Lizzie Deignan has revealed that she thought her racing days were over before she signed for the new Trek Factory Racing team.
The 29-year-old former world champion is sitting out this season as she expects her first child next month with her husband, the Team Sky rider Philip Deignan.
It was announced last month that the Boels-Dolmans rider will switch teams and lead Trek Factory Racing next year.
However, she told BBC Sport that she was worried she would be unable to return to the sport following her pregnancy.
"It's unprecedented in that way," she explained to BBC Radio 5 live's Business of Sport.
"My career was up in the air really but I was then approached by Trek.
"I was concerned about my future in the sport as it hasn't really happened before at elite level road cycling.
"There haven't really been mothers who have stepped away from it and come back and been supported."
Deignan’s big target next year is to win back the rainbow jersey she won on the road in Richmond, Virginia three years ago, with the 2019 UCI Road World Championships being raced on her home roads in Yorkshire.
The Otley-born rider said: "It wasn't something I ever considered before, becoming a mum while being a cyclist or the potential of returning to professional sport as a mother.

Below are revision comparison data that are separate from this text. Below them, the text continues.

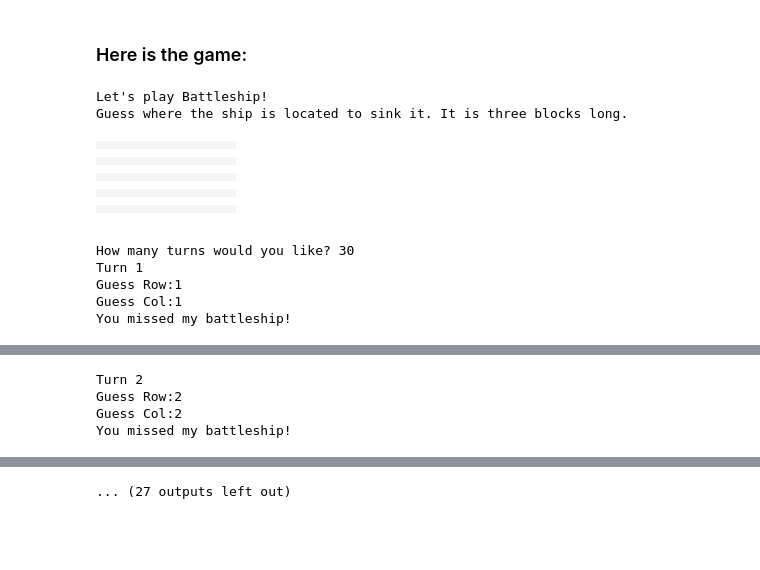
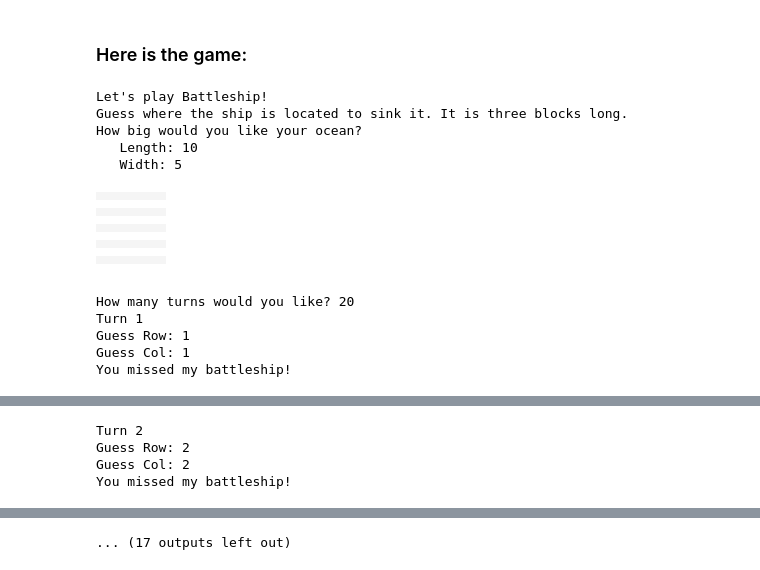
Before and after one commit to kmcombs/PHYS202-S14, a Jupyter notebook: iPython/Battleship.ipynb, the cells around one changed output, grey strips where cells are left out. Cells and saved outputs as stored; diff of their text form; code cells hidden in the pictures; blank space fills up the shorter version.

```diff
--- a/iPython/Battleship.ipynb
+++ b/iPython/Battleship.ipynb
@@ -73,8 +78,8 @@ Now after a horizontal ship is generated, it is time for the user to guess. The
 This code checks if the guess is a hit. There is only one row to check for the horizontal case, but to be a hit, the row and column have to match. There are 3 column options to guess. If a row and column match then the program will notify the user that they hit the battleship. Also, the square that was hit will turn red and a 2 will replace the 0 in the array.
 # %%
         else:
-            if (guess_row < 0 or guess_row > 11) or \
-            (guess_col < 0 or guess_col > 11):
+            if (guess_row < 0 or guess_row >= grid_row) or \
+            (guess_col < 0 or guess_col >= grid_col):
                 print "Oops, that's not even in the ocean."
             if board[guess_row, guess_col] == 1:
                 print "Oops! You guessed that one already."
@@ -102,12 +107,12 @@ This code makes sure that when the user hits the battleship 3 times, they win th
 This last bit of code for a horizontal ship makes sure the game is over after the amout of turns reaches the users input. The user is notified that the game is over and the ship's location is revealed by changing the squares to grey.
 # %%
 if orientation == 1:
-    ship_row1 = randint(0, 9)
-    ship_col = randint(0, 9)
+    ship_row1 = randint(0, (grid_row - 1))
+    ship_col = randint(0, (grid_col - 1))
     if ship_row1 <= 1:
         ship_row2 = ship_row1 + 1
         ship_row3 = ship_row2 + 1
-    elif ship_row1 >= 8:
+    elif ship_row1 >= (grid_row - 2):
         ship_row2 = ship_row1 - 1
         ship_row3 = ship_row2 - 1
     else:
@@ -120,7 +125,7 @@ if orientation == 1:
 # %% [markdown]
 This code is used if the random number in the beginning is a 1 and this means that the ship will be vertical. Now instead of one row and three columns, there will be three rows and one column. Just as before, this code checks to make sure that the initial square is not to close to the top or the bottom. In the end, there will be 3 points in a vertical series.
 # %%
-    for turn in range(turn_input):
+     for turn in range(turn_input):
         print "Turn", turn +1
         guess_row = int(raw_input("Guess Row:")) - 1
         guess_col = int(raw_input("Guess Col:")) - 1
@@ -132,8 +137,8 @@ This code is used if the random number in the beginning is a 1 and this means th
             grid[guess_row, guess_col] = (255, 0, 0)
             grid.show()
         else:
-            if (guess_row < 0 or guess_row > 11) or\
-            (guess_col < 0 or guess_col > 11):
+            if (guess_row < 0 or guess_row >= grid_row) or\
+            (guess_col < 0 or guess_col >= grid_col):
                 print "Oops, that's not even in the ocean."
             elif board[guess_row, guess_col] == 1:
                 print "Oops! You guessed that one already."
@@ -157,26 +162,31 @@ The rest of the code is equivalent to the horizontal ship. The only differences
 ### Here is the game:
 # %%
 import random
+from random import randint
 from ipythonblocks import BlockGrid
 import numpy as np
 
 print "Let's play Battleship!"
 print "Guess where the ship is located to sink it. It is three blocks long."
 
-grid = BlockGrid(10, 10, fill = (0, 150, 150))
-board = np.zeros((10, 10))
+print "How big would you like your ocean? "
+grid_row = int(raw_input("   Length: "))
+grid_col = int(raw_input("   Width: "))
+
+grid = BlockGrid(grid_col, grid_row, fill = (0, 150, 150))
+board = np.zeros((grid_row, grid_col))
 grid.show()
 
 turn_input = int(raw_input("How many turns would you like? "))
 
 orientation = randint(0,1)
 if orientation == 0:
-    ship_row = randint(0, 9)
-    ship_col1 = randint(0, 9)
+    ship_row = randint(0, (grid_row - 1))
+    ship_col1 = randint(0, (grid_col - 1))
     if ship_col1 <= 1:
         ship_col2 = ship_col1 + 1
         ship_col3 = ship_col2 + 1
-    elif ship_col1 >= 8:
+    elif ship_col1 >= (grid_col - 2):
         ship_col2 = ship_col1 - 1
         ship_col3 = ship_col2 - 1
     else:
@@ -197,8 +207,8 @@ if orientation == 0:
             grid[guess_row, guess_col] = (255, 0, 0)
             grid.show()
         else:
-            if (guess_row < 0 or guess_row > 11) or \
-            (guess_col < 0 or guess_col > 11):
+            if (guess_row < 0 or guess_row >= grid_row) or \
+            (guess_col < 0 or guess_col >= grid_col):
                 print "Oops, that's not even in the ocean."
             if board[guess_row, guess_col] == 1:
                 print "Oops! You guessed that one already."
@@ -218,12 +228,12 @@ if orientation == 0:
             grid.show()
 
 if orientation == 1:
-    ship_row1 = randint(0, 9)
-    ship_col = randint(0, 9)
+    ship_row1 = randint(0, (grid_row - 1))
+    ship_col = randint(0, (grid_col - 1))
     if ship_row1 <= 1:
         ship_row2 = ship_row1 + 1
         ship_row3 = ship_row2 + 1
-    elif ship_row1 >= 8:
+    elif ship_row1 >= (grid_row - 2):
         ship_row2 = ship_row1 - 1
         ship_row3 = ship_row2 - 1
     else:
@@ -238,47 +248,50 @@ if orientation == 1:
         guess_row = int(raw_input("Guess Row:")) - 1
         guess_col = int(raw_input("Guess Col:")) - 1
 
         if (guess_row == ship_row1 or guess_row == ship_row2 or \
             guess_row == ship_row3) and (guess_col == ship_col):
             print "You hit my battleship!"
             board[guess_row, guess_col] = 2
             grid[guess_row, guess_col] = (255, 0, 0)
             grid.show()
         else:
-            if (guess_row < 0 or guess_row > 11) or\
-            (guess_col < 0 or guess_col > 11):
+            if (guess_row < 0 or guess_row >= grid_row) or\
+            (guess_col < 0 or guess_col >= grid_col):
                 print "Oops, that's not even in the ocean."
             elif board[guess_row, guess_col] == 1:
                 print "Oops! You guessed that one already."
             else:
                 print "You missed my battleship!"
                 board[guess_row, guess_col] = 1
                 grid[guess_row, guess_col] = (0, 0, 0)
             grid.show()
         if (board == 2).sum() == 3:
             print "Congratulations! You sank my battleship!"
             break
         if turn == turn_input - 1:
             print "Game Over :( "
             grid[ship_row1, ship_col] = (128, 128, 128)
             grid[ship_row2, ship_col] = (128, 128, 128)
             grid[ship_row3, ship_col] = (128, 128, 128)
             grid.show()
 # %% [output]
 Let's play Battleship!
 Guess where the ship is located to sink it. It is three blocks long.
+How big would you like your ocean?
+   Length: 10
+   Width: 5
-|  |  |  |  |  |  |  |  |  |  |
-|  |  |  |  |  |  |  |  |  |  |
-|  |  |  |  |  |  |  |  |  |  |
-|  |  |  |  |  |  |  |  |  |  |
-|  |  |  |  |  |  |  |  |  |  |
-|  |  |  |  |  |  |  |  |  |  |
-|  |  |  |  |  |  |  |  |  |  |
-|  |  |  |  |  |  |  |  |  |  |
-|  |  |  |  |  |  |  |  |  |  |
-|  |  |  |  |  |  |  |  |  |  |
+|  |  |  |  |  |
+|  |  |  |  |  |
+|  |  |  |  |  |
+|  |  |  |  |  |
+|  |  |  |  |  |
+|  |  |  |  |  |
+|  |  |  |  |  |
+|  |  |  |  |  |
+|  |  |  |  |  |
+|  |  |  |  |  |
-How many turns would you like? 30
+How many turns would you like? 20
 Turn 1
-Guess Row:1
-Guess Col:1
+Guess Row: 1
+Guess Col: 1
 You missed my battleship!
@@ -295,4 +308,4 @@ You missed my battleship!
 Turn 2
-Guess Row:2
-Guess Col:2
+Guess Row: 2
+Guess Col: 2
 You missed my battleship!
@@ -351 +364 @@ You missed my battleship!
-... (27 outputs left out)
+... (17 outputs left out)
```
Also changed, not shown: parts of 5 cells of this notebook.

"It's not something everybody is thinking about but it is definitely a limiting factor for most women in their career."
One rider who has enjoyed top-level success since giving birth – although a time trial specialist rather than pure road racer –is the American, Kristin Armstrong.
She gave birth to her son in 2010, two years after winning the individual time trial at the Beijing Olympics.
Now aged 45 and also a double world champion against the clock, Armstrong went on to retain her title in London in 2012 and made it a hat-trick in Rio two years ago, despite having announced her retirement in 2015.
Simon has been news editor at road.cc since 2009, reporting on 10 editions and counting of pro cycling’s biggest races such as the Tour de France, stories on issues including infrastructure and campaigning, and interviewing some of the biggest names in cycling. A law and languages graduate, published translator and former retail analyst, his background has proved invaluable in reporting on issues as diverse as cycling-related court cases, anti-doping investigations, and the bike industry. He splits his time between London and Cambridge, and loves taking his miniature schnauzer Elodie on adventures in the basket of her Elephant Bike.